This unit in Technology, we were assigned to make an interactive story based on a fairy tale or fable. I worked on Aesop’s “The Dog and the Wolf”, a tale about a gaunt, hungry wolf that meets a dog with an offer for food.[iframe allowtransparency=”true” width=”485″ height=”402″ src=”//scratch.mit.edu/projects/embed/134409001/?autostart=false” frameborder=”0″ allowfullscreen]
I personally loved animating this (well, as much as you can love a homework assignment). Most of all, making the costumes. It was so fun having the liberty to make my characters look as bogus as I wanted them to be. And I did exactly that. However you might disagree and think it’s a complete masterpiece, which I’m perfectly fine with.
I had a problem where everything I would put in the main code after the main decision simply wouldn’t happen. This is because I was putting the code in a separate script that was supposed to run as a second chance for the player to make the decision if they failed. I fixed this by just putting it in the main code.
Here is the link to my script.
Oh boy, this script. Although at first it seemed particularly easy and simple to make, those assumptions stung me back later on when animating my story. Firstly, the lines were simply too long. I had to split most of them into two in my animation. However, I guess this is not as bad as it added a few extra seconds to strike for the 1-minute mark in each Act. Secondly, the Act 1 Script did not nearly last long enough. I had to add some lines were the Dog got angry at the Wolf for not particularly loving the idea of being chained up.
Here are my storyboards.
This storyboard was not too much trouble to make, except I forgot to add the asking method in the first time I did it.
This storyboard is another story (no pun intended). Firstly, there was only a limited amount of rows you could make (10), and since we were occupying one column with one whole separate ending, this was pretty problematic. However, by merging some cells, I eventually got the result I wanted in the maximum 10 rows allowed. In Cell 10 of Act 2B, my storyboard was rejected by Storyboardthat.com for “having too many sprites”. Whether I spammed “Scooby Snax” sprites even more than in the final product is up to you to decide…

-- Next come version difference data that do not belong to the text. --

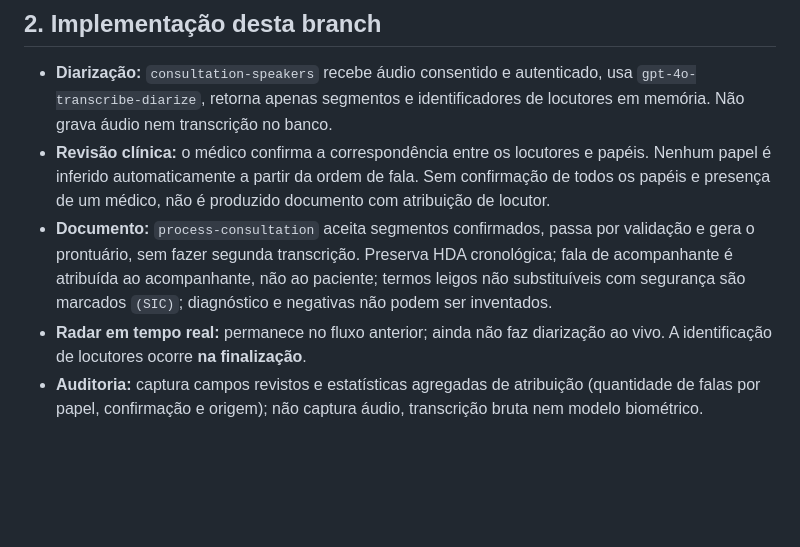
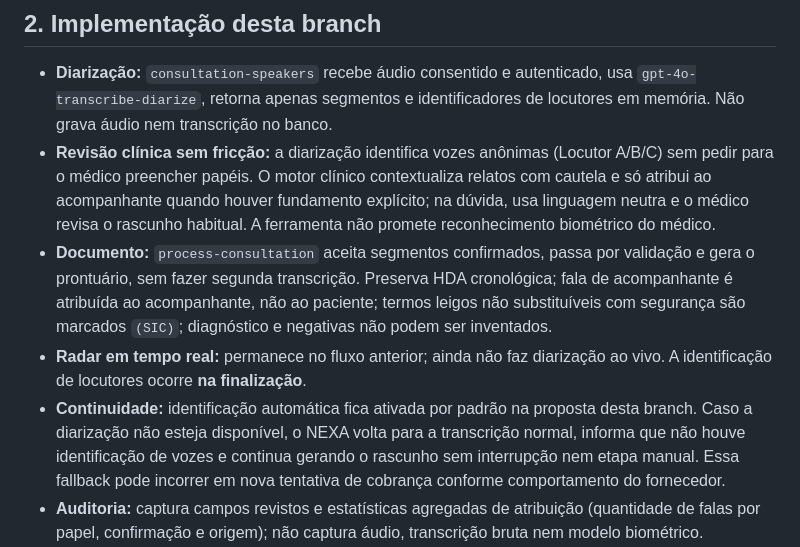
Before and after one commit to plantonistae-create/IAprontuario, a Markdown page: docs/NEXA_CORE_COMMERCIAL_ARCHITECTURE.md, the part around the change. Drawn GitHub-style; blank space fills up the shorter version.

Commit message:
docs: describe zero-click clinical speaker diarization and safe fallback

```diff
--- a/docs/NEXA_CORE_COMMERCIAL_ARCHITECTURE.md
+++ b/docs/NEXA_CORE_COMMERCIAL_ARCHITECTURE.md
@@ -36,9 +36,10 @@ Banco PostgreSQL + storage privado
 ## 2. Implementação desta branch
 
 - **Diarização:** `consultation-speakers` recebe áudio consentido e autenticado, usa `gpt-4o-transcribe-diarize`, retorna apenas segmentos e identificadores de locutores em memória. Não grava áudio nem transcrição no banco.
-- **Revisão clínica:** o médico confirma a correspondência entre os locutores e papéis. Nenhum papel é inferido automaticamente a partir da ordem de fala. Sem confirmação de todos os papéis e presença de um médico, não é produzido documento com atribuição de locutor.
+- **Revisão clínica sem fricção:** a diarização identifica vozes anônimas (Locutor A/B/C) sem pedir para o médico preencher papéis. O motor clínico contextualiza relatos com cautela e só atribui ao acompanhante quando houver fundamento explícito; na dúvida, usa linguagem neutra e o médico revisa o rascunho habitual. A ferramenta não promete reconhecimento biométrico do médico.
 - **Documento:** `process-consultation` aceita segmentos confirmados, passa por validação e gera o prontuário, sem fazer segunda transcrição. Preserva HDA cronológica; fala de acompanhante é atribuída ao acompanhante, não ao paciente; termos leigos não substituíveis com segurança são marcados `(SIC)`; diagnóstico e negativas não podem ser inventados.
 - **Radar em tempo real:** permanece no fluxo anterior; ainda não faz diarização ao vivo. A identificação de locutores ocorre **na finalização**.
+- **Continuidade:** identificação automática fica ativada por padrão na proposta desta branch. Caso a diarização não esteja disponível, o NEXA volta para a transcrição normal, informa que não houve identificação de vozes e continua gerando o rascunho sem interrupção nem etapa manual. Essa fallback pode incorrer em nova tentativa de cobrança conforme comportamento do fornecedor.
 - **Auditoria:** captura campos revistos e estatísticas agregadas de atribuição (quantidade de falas por papel, confirmação e origem); não captura áudio, transcrição bruta nem modelo biométrico.
 - **Direitos de treinamento:** tabela `nexa_core_dataset_approvals`, com revisão de desidentificação, referência de base legal, versão de política e revogação. Casos apenas aprovados clinicamente **não** passam automaticamente ao dataset de treinamento.
 - **Exportador:** `core-dataset-export`, apenas para admin ativo autenticado; exige `NEXA_DATASET_HMAC_SECRET` com pelo menos 32 caracteres. Retorna `.jsonl` em lotes máximos de 100, ID pseudônimo via HMAC, campos clínicos em lista permitida, divisão determinística, SHA-256 do lote e registro de exportação sem conteúdo clínico.
```
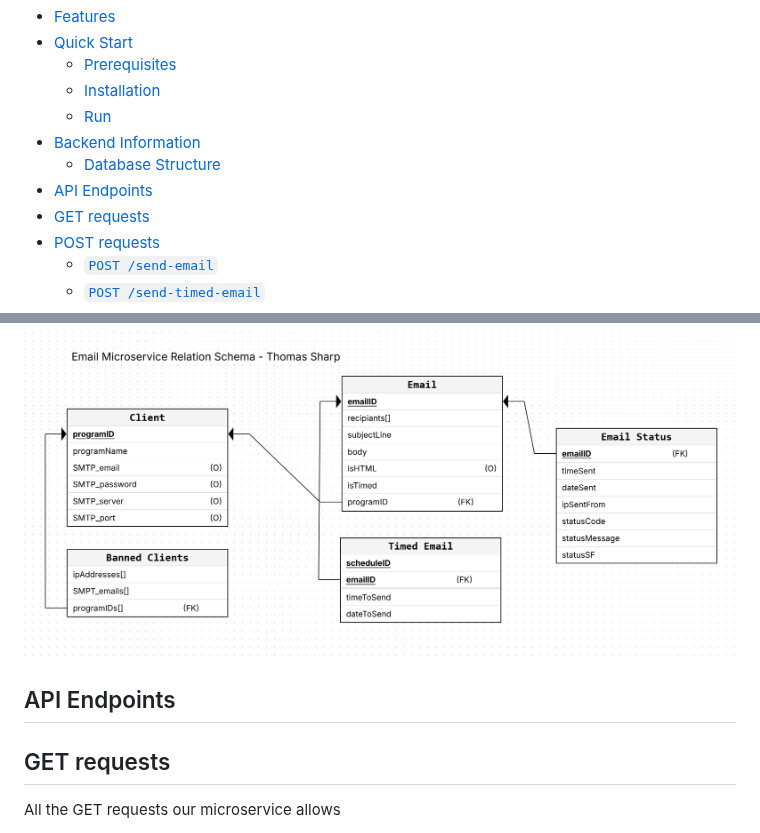
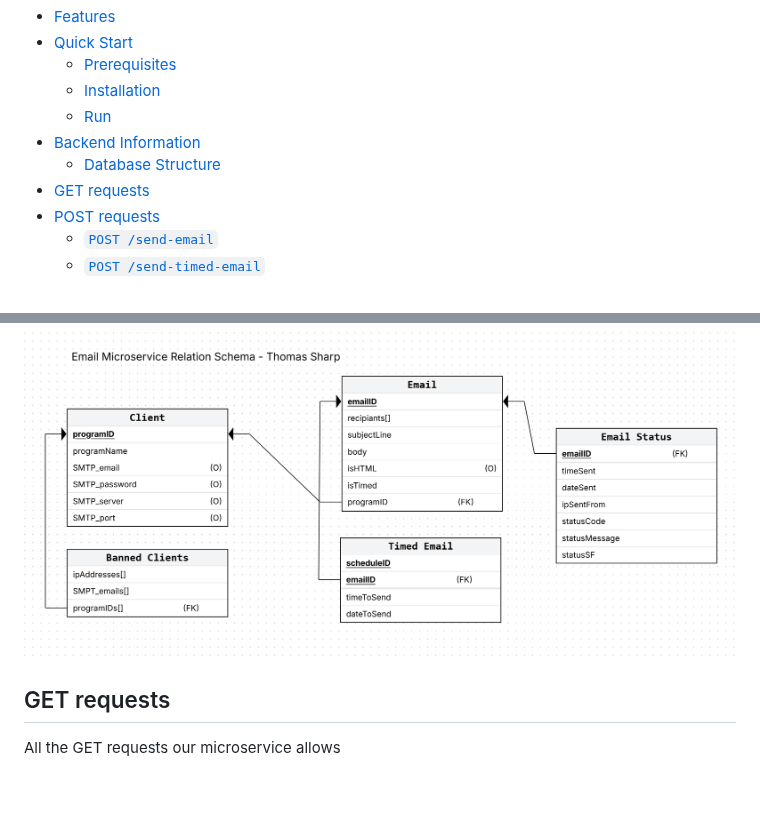
Before and after one commit to looking-sharp/Email_Microservice, a Markdown page: README.md, 2 parts joined by grey strips. Rendered like a GitHub page; blank space fills up the shorter version.

Commit message:
Readme TOC update

```diff
--- a/README.md
+++ b/README.md
@@ -8,7 +8,6 @@ An email microservice software to be used to contact users for various uses
   - [Run](#run)
 - [Backend Information](#backend-information)
   - [Database Structure](#database-structure)
-- [API Endpoints](#api-endpoints)
 - [GET requests](#get-requests)
 - [POST requests](#post-requests)
   - [`POST /send-email`](#post-send-email)
@@ -104,8 +103,6 @@ docker-compose up --build
 ### Database Structure
 ![Email Microservice RS](images/Email%20Microservice%20RS.png)
 
-## API Endpoints
-
 ## GET requests
 All the GET requests our microservice allows
 
```
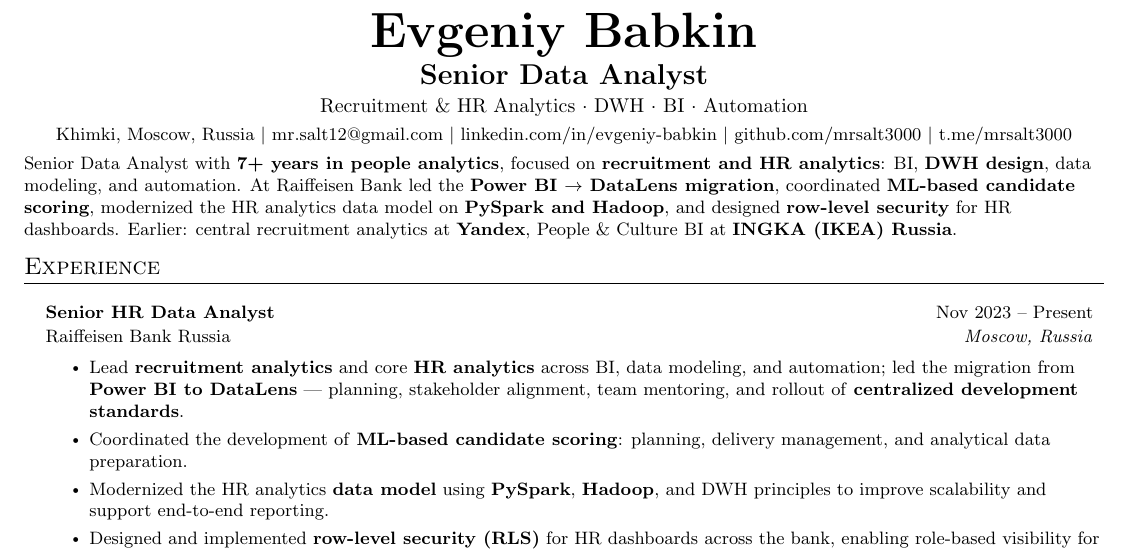
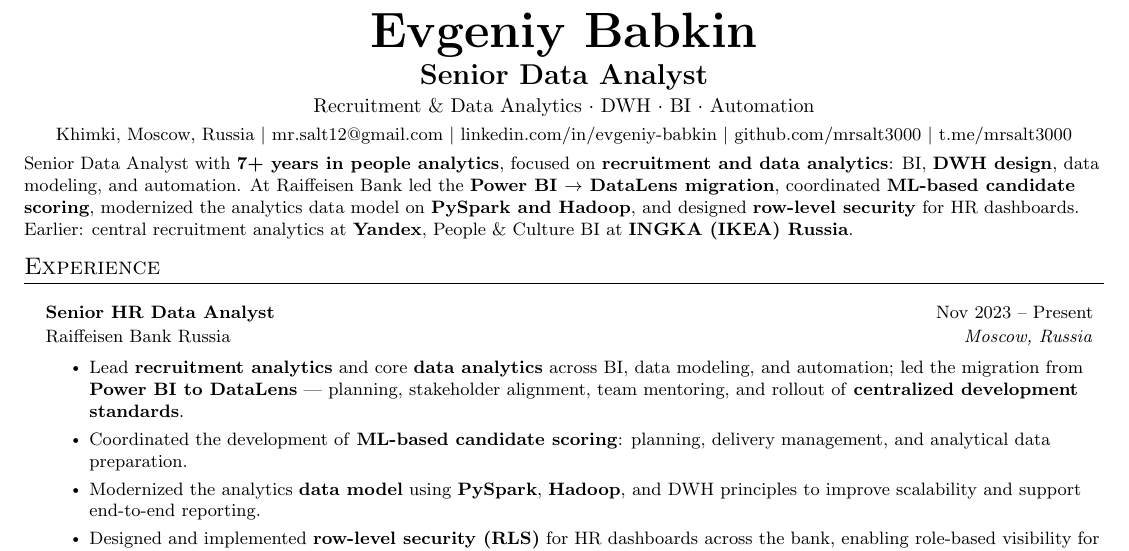
Before and after one commit to mrsalt3000/cv, a LaTeX document (Evgeniy_Babkin_Senior_Data_Analyst.tex): part of the page, cut so that both start at the same text. Compiled offline with pdfLaTeX.

Commit message:
style: replace HR analytics with data analytics

```diff
--- a/Evgeniy_Babkin_Senior_Data_Analyst.tex
+++ b/Evgeniy_Babkin_Senior_Data_Analyst.tex
@@ -70,7 +70,7 @@
 \begin{center}
     \textbf{\Huge Evgeniy Babkin} \\ \vspace{3pt}
     \textbf{\Large Senior Data Analyst} \\ \vspace{2pt}
-    \normalsize{Recruitment \& HR Analytics $\cdot$ DWH $\cdot$ BI $\cdot$ Automation} \\ \vspace{3pt}
+    \normalsize{Recruitment \& Data Analytics $\cdot$ DWH $\cdot$ BI $\cdot$ Automation} \\ \vspace{3pt}
     \small
     Khimki, Moscow, Russia
     $|$
@@ -86,7 +86,7 @@
 % ===== SUMMARY =====
 \vspace{-4pt}
 \small {
-Senior Data Analyst with \textbf{7+ years in people analytics}, focused on \textbf{recruitment and HR analytics}: BI, \textbf{DWH design}, data modeling, and automation. At Raiffeisen Bank led the \textbf{Power BI $\rightarrow$ DataLens migration}, coordinated \textbf{ML-based candidate scoring}, modernized the HR analytics data model on \textbf{PySpark and Hadoop}, and designed \textbf{row-level security} for HR dashboards. Earlier: central recruitment analytics at \textbf{Yandex}, People \& Culture BI at \textbf{INGKA (IKEA) Russia}.
+Senior Data Analyst with \textbf{7+ years in people analytics}, focused on \textbf{recruitment and data analytics}: BI, \textbf{DWH design}, data modeling, and automation. At Raiffeisen Bank led the \textbf{Power BI $\rightarrow$ DataLens migration}, coordinated \textbf{ML-based candidate scoring}, modernized the analytics data model on \textbf{PySpark and Hadoop}, and designed \textbf{row-level security} for HR dashboards. Earlier: central recruitment analytics at \textbf{Yandex}, People \& Culture BI at \textbf{INGKA (IKEA) Russia}.
 }
 \vspace{-4pt}
 
@@ -98,9 +98,9 @@
         {Senior HR Data Analyst}{Nov 2023 -- Present}
         {Raiffeisen Bank Russia}{Moscow, Russia}
         \resumeItemListStart
-            \resumeItem{Lead \textbf{recruitment analytics} and core \textbf{HR analytics} across BI, data modeling, and automation; led the migration from \textbf{Power BI to DataLens} --- planning, stakeholder alignment, team mentoring, and rollout of \textbf{centralized development standards}.}
+            \resumeItem{Lead \textbf{recruitment analytics} and core \textbf{data analytics} across BI, data modeling, and automation; led the migration from \textbf{Power BI to DataLens} --- planning, stakeholder alignment, team mentoring, and rollout of \textbf{centralized development standards}.}
             \resumeItem{Coordinated the development of \textbf{ML-based candidate scoring}: planning, delivery management, and analytical data preparation.}
-            \resumeItem{Modernized the HR analytics \textbf{data model} using \textbf{PySpark}, \textbf{Hadoop}, and DWH principles to improve scalability and support end-to-end reporting.}
+            \resumeItem{Modernized the analytics \textbf{data model} using \textbf{PySpark}, \textbf{Hadoop}, and DWH principles to improve scalability and support end-to-end reporting.}
             \resumeItem{Designed and implemented \textbf{row-level security (RLS)} for HR dashboards across the bank, enabling role-based visibility for sensitive HR data.}
             \resumeItem{Delivered the \textbf{central HR KPI dashboard} for managers and recruitment dashboards for senior leadership; established a new \textbf{dashboard operating model} covering structure, access roles, development workflow, and stakeholder feedback.}
             \resumeItem{Standardized dashboard \textbf{data modeling} for cross-functional use cases, defined a methodology for evaluating new \textbf{metrics} before implementation, and prioritized initiatives with \textbf{RICE}.}
```
Also changed, not shown: Evgeniy_Babkin_Senior_Data_Analyst.pdf.
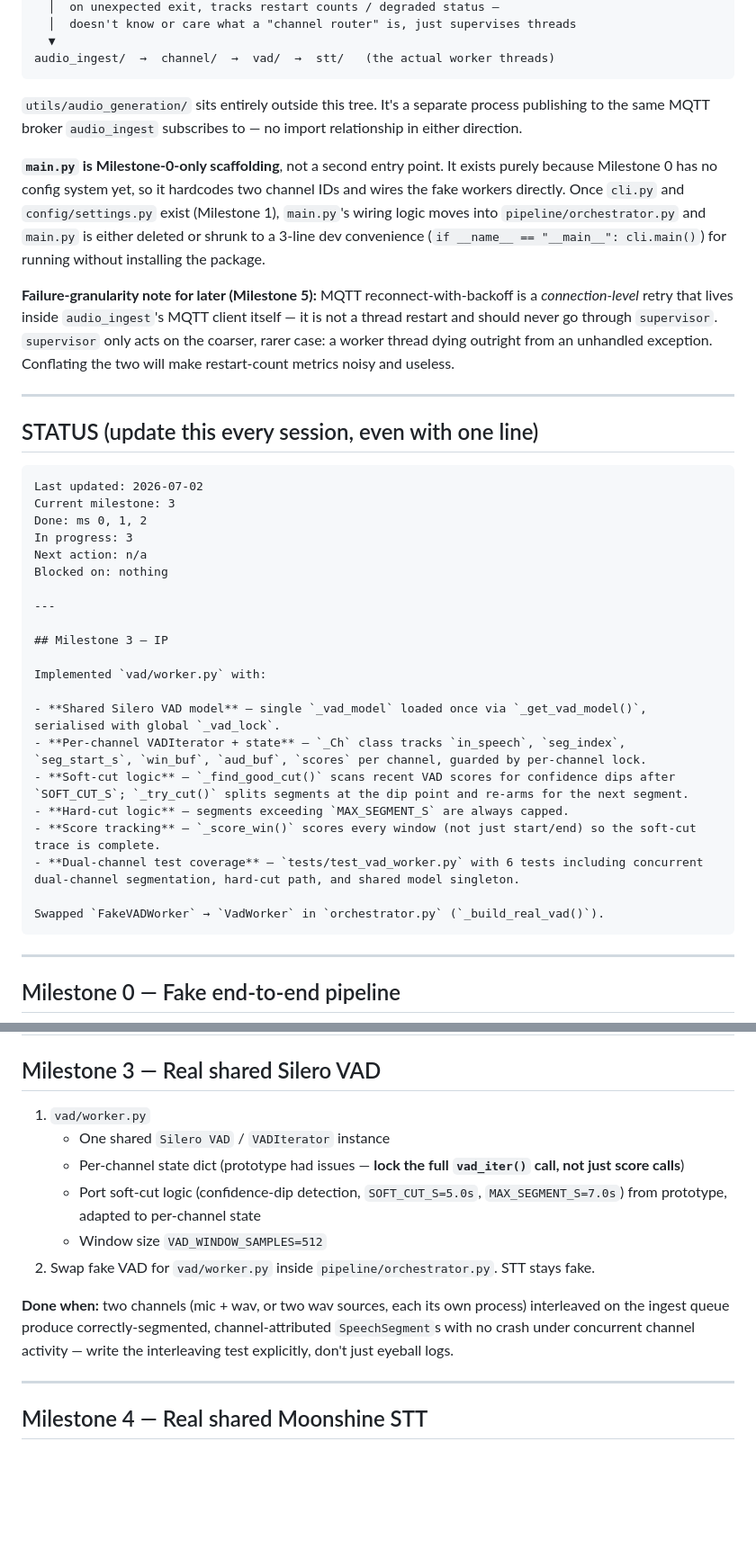
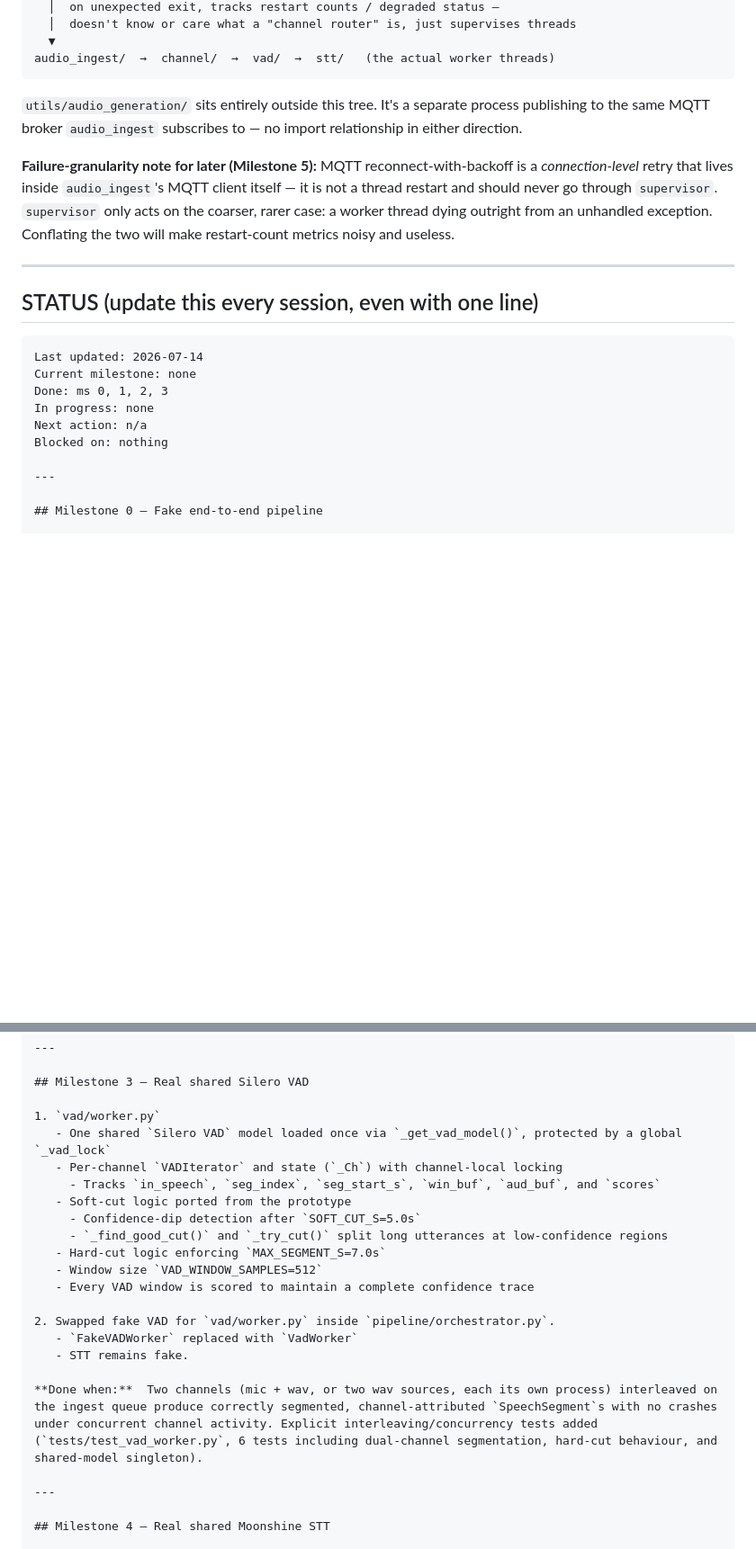
Before and after one commit to Michae1Park/edge-voice, a Markdown page: docs/BUILDPLAN.md, 2 parts joined by grey strips. Shown at 90% size. Drawn GitHub-style; blank space fills up the shorter version.

Commit message:
docs: update buildplan

````diff
--- a/docs/BUILDPLAN.md
+++ b/docs/BUILDPLAN.md
@@ -60,14 +60,6 @@ audio_ingest/  →  channel/  →  vad/  →  stt/   (the actual worker threads)
 process publishing to the same MQTT broker `audio_ingest` subscribes to —
 no import relationship in either direction.
 
-**`main.py` is Milestone-0-only scaffolding**, not a second entry point. It
-exists purely because Milestone 0 has no config system yet, so it hardcodes
-two channel IDs and wires the fake workers directly. Once `cli.py` and
-`config/settings.py` exist (Milestone 1), `main.py`'s wiring logic moves
-into `pipeline/orchestrator.py` and `main.py` is either deleted or shrunk to
-a 3-line dev convenience (`if __name__ == "__main__": cli.main()`) for
-running without installing the package.
-
 **Failure-granularity note for later (Milestone 5):** MQTT
 reconnect-with-backoff is a *connection-level* retry that lives inside
 `audio_ingest`'s MQTT client itself — it is not a thread restart and should
@@ -80,28 +72,12 @@ Conflating the two will make restart-count metrics noisy and useless.
 ## STATUS (update this every session, even with one line)
 
 ```
-Last updated: 2026-07-02
-Current milestone: 3
-Done: ms 0, 1, 2
-In progress: 3
+Last updated: 2026-07-14
+Current milestone: none
+Done: ms 0, 1, 2, 3
+In progress: none
 Next action: n/a
 Blocked on: nothing
-
----
-
-## Milestone 3 — IP
-
-Implemented `vad/worker.py` with:
-
-- **Shared Silero VAD model** — single `_vad_model` loaded once via `_get_vad_model()`, serialised with global `_vad_lock`.
-- **Per-channel VADIterator + state** — `_Ch` class tracks `in_speech`, `seg_index`, `seg_start_s`, `win_buf`, `aud_buf`, `scores` per channel, guarded by per-channel lock.
-- **Soft-cut logic** — `_find_good_cut()` scans recent VAD scores for confidence dips after `SOFT_CUT_S`; `_try_cut()` splits segments at the dip point and re-arms for the next segment.
-- **Hard-cut logic** — segments exceeding `MAX_SEGMENT_S` are always capped.
-- **Score tracking** — `_score_win()` scores every window (not just start/end) so the soft-cut trace is complete.
-- **Dual-channel test coverage** — `tests/test_vad_worker.py` with 6 tests including concurrent dual-channel segmentation, hard-cut path, and shared model singleton.
-
-Swapped `FakeVADWorker` → `VadWorker` in `orchestrator.py` (`_build_real_vad()`).
-```
 
 ---
 
@@ -232,19 +208,21 @@ transcripts.
 ## Milestone 3 — Real shared Silero VAD
 
 1. `vad/worker.py`
-   - One shared `Silero VAD` / `VADIterator` instance
-   - Per-channel state dict (prototype had issues — **lock the full `vad_iter()` call, not just score
-     calls**)
-   - Port soft-cut logic (confidence-dip detection, `SOFT_CUT_S=5.0s`,
-     `MAX_SEGMENT_S=7.0s`) from prototype, adapted to per-channel state
+   - One shared `Silero VAD` model loaded once via `_get_vad_model()`, protected by a global `_vad_lock`
+   - Per-channel `VADIterator` and state (`_Ch`) with channel-local locking
+     - Tracks `in_speech`, `seg_index`, `seg_start_s`, `win_buf`, `aud_buf`, and `scores`
+   - Soft-cut logic ported from the prototype
+     - Confidence-dip detection after `SOFT_CUT_S=5.0s`
+     - `_find_good_cut()` and `_try_cut()` split long utterances at low-confidence regions
+   - Hard-cut logic enforcing `MAX_SEGMENT_S=7.0s`
    - Window size `VAD_WINDOW_SAMPLES=512`
-2. Swap fake VAD for `vad/worker.py` inside `pipeline/orchestrator.py`. STT
-   stays fake.
+   - Every VAD window is scored to maintain a complete confidence trace
 
-**Done when:** two channels (mic + wav, or two wav sources, each its own
-process) interleaved on the ingest queue produce correctly-segmented,
-channel-attributed `SpeechSegment`s with no crash under concurrent channel
-activity — write the interleaving test explicitly, don't just eyeball logs.
+2. Swapped fake VAD for `vad/worker.py` inside `pipeline/orchestrator.py`.
+   - `FakeVADWorker` replaced with `VadWorker`
+   - STT remains fake.
+
+**Done when:**  Two channels (mic + wav, or two wav sources, each its own process) interleaved on the ingest queue produce correctly segmented, channel-attributed `SpeechSegment`s with no crashes under concurrent channel activity. Explicit interleaving/concurrency tests added (`tests/test_vad_worker.py`, 6 tests including dual-channel segmentation, hard-cut behaviour, and shared-model singleton).
 
 ---
 
````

I hope you enjoyed viewing my interactive story and reading the behind-the-scenes (I wasn’t really behind the scenes. It’s a computer screen.). Now hopefully this will encourage you to do one yourself! Just kidding, you won’t need that encouragement, you’ll probably have to do it for homework anyway.